_TASK_: Examine the records and identify each line that includes the string "rapport". Copy those lines.

_INPUT DATA_:

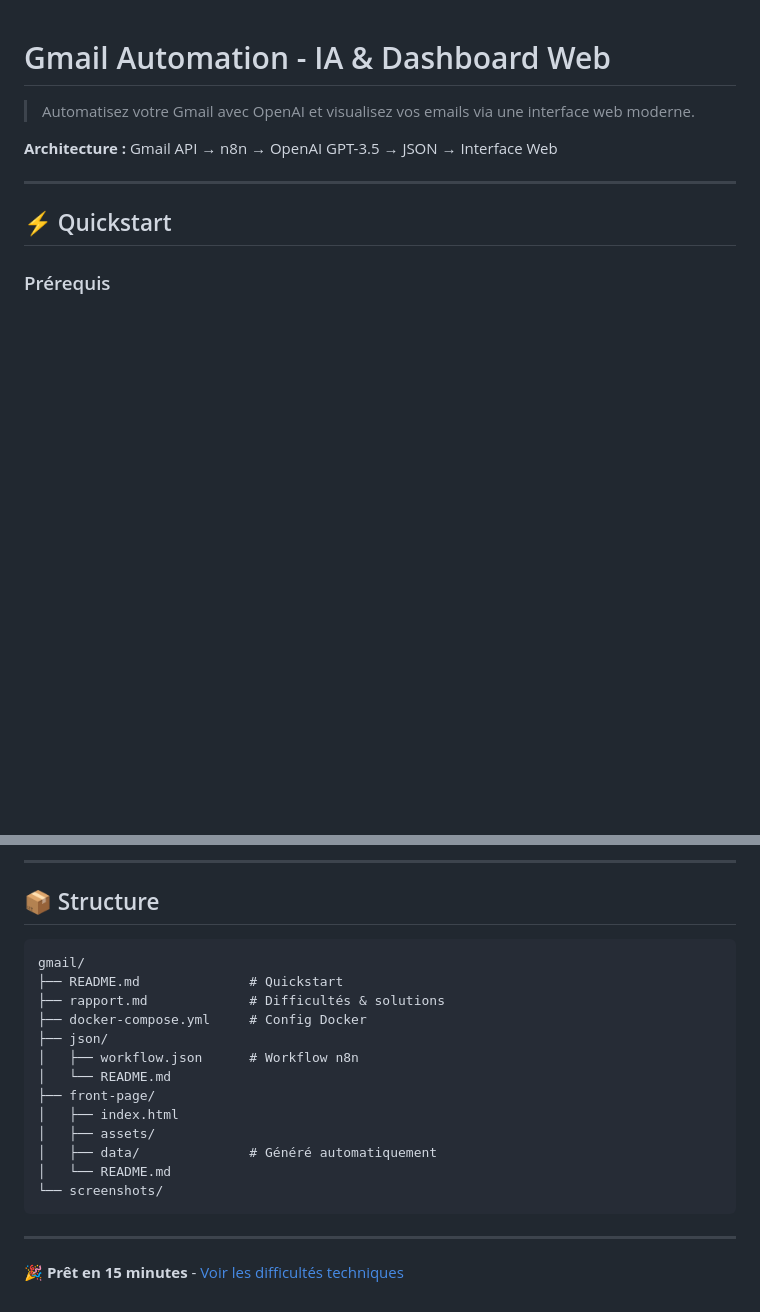
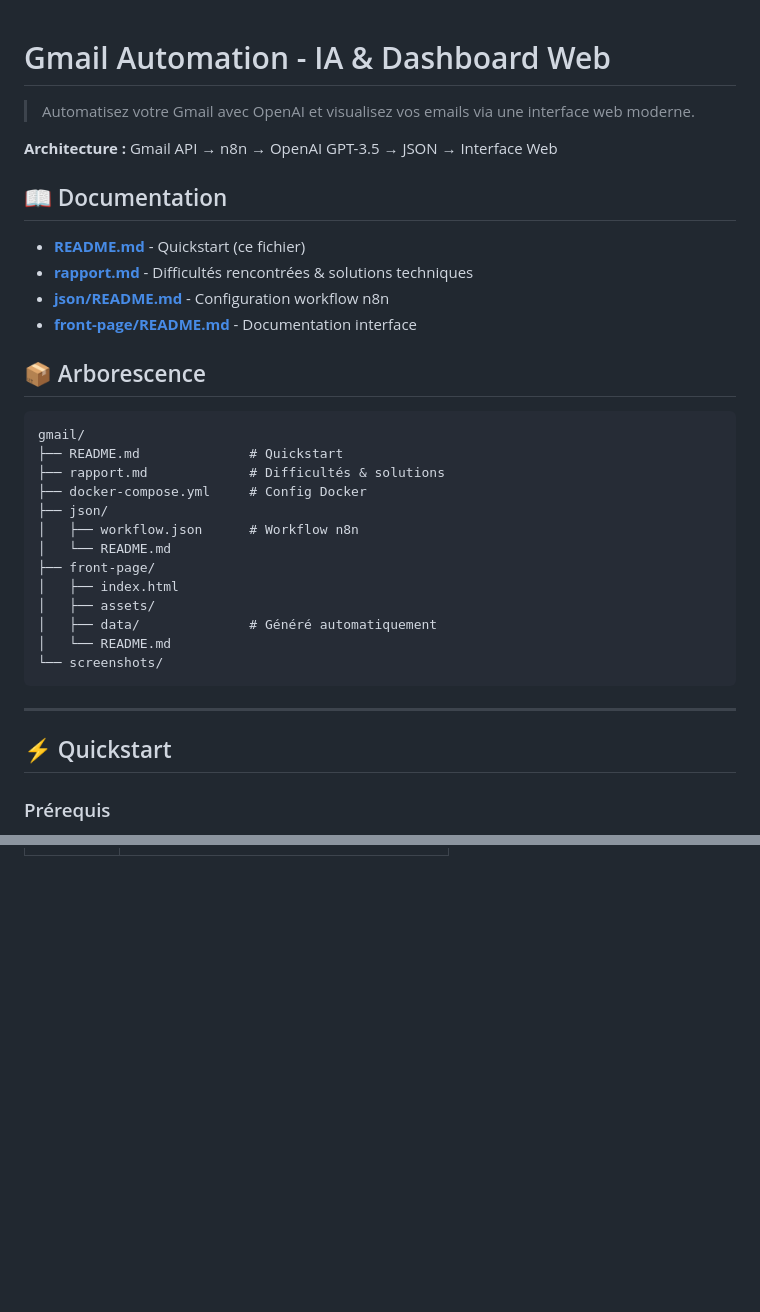
Before and after one commit to RomeoCavazza/no-low-code, a Markdown page: gmail/README.md, 2 parts joined by grey strips. Rendered like a GitHub page; blank space fills up the shorter version.

````diff
--- a/gmail/README.md
+++ b/gmail/README.md
@@ -4,6 +4,31 @@
 
 **Architecture :** Gmail API → n8n → OpenAI GPT-3.5 → JSON → Interface Web
 
+
+## 📖 Documentation
+
+- **[README.md](README.md)** - Quickstart (ce fichier)
+- **[rapport.md](rapport.md)** - Difficultés rencontrées & solutions techniques
+- **[json/README.md](json/README.md)** - Configuration workflow n8n
+- **[front-page/README.md](front-page/README.md)** - Documentation interface
+
+## 📦 Arborescence
+
+```
+gmail/
+├── README.md              # Quickstart
+├── rapport.md             # Difficultés & solutions
+├── docker-compose.yml     # Config Docker
+├── json/
+│   ├── workflow.json      # Workflow n8n
+│   └── README.md
+├── front-page/
+│   ├── index.html
+│   ├── assets/
+│   ├── data/              # Généré automatiquement
+│   └── README.md
+└── screenshots/
+```
 ---
 
 ## ⚡ Quickstart
@@ -163,23 +121,0 @@ docker exec n8n touch /files/test.txt && docker exec n8n rm /files/test.txt
----
-
-## 📦 Structure
-
-```
-gmail/
-├── README.md              # Quickstart
-├── rapport.md             # Difficultés & solutions
-├── docker-compose.yml     # Config Docker
-├── json/
-│   ├── workflow.json      # Workflow n8n
-│   └── README.md
-├── front-page/
-│   ├── index.html
-│   ├── assets/
-│   ├── data/              # Généré automatiquement
-│   └── README.md
-└── screenshots/
-```
-
----
-
-**🎉 Prêt en 15 minutes** - [Voir les difficultés techniques](rapport.md)
````
Also changed, not shown: other parts of gmail/README.md (+2 -68 lines).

_SOLUTION_:
+- **[rapport.md](rapport.md)** - Difficultés rencontrées & solutions techniques
+├── rapport.md             # Difficultés & solutions
-├── rapport.md             # Difficultés & solutions
-**🎉 Prêt en 15 minutes** - [Voir les difficultés techniques](rapport.md)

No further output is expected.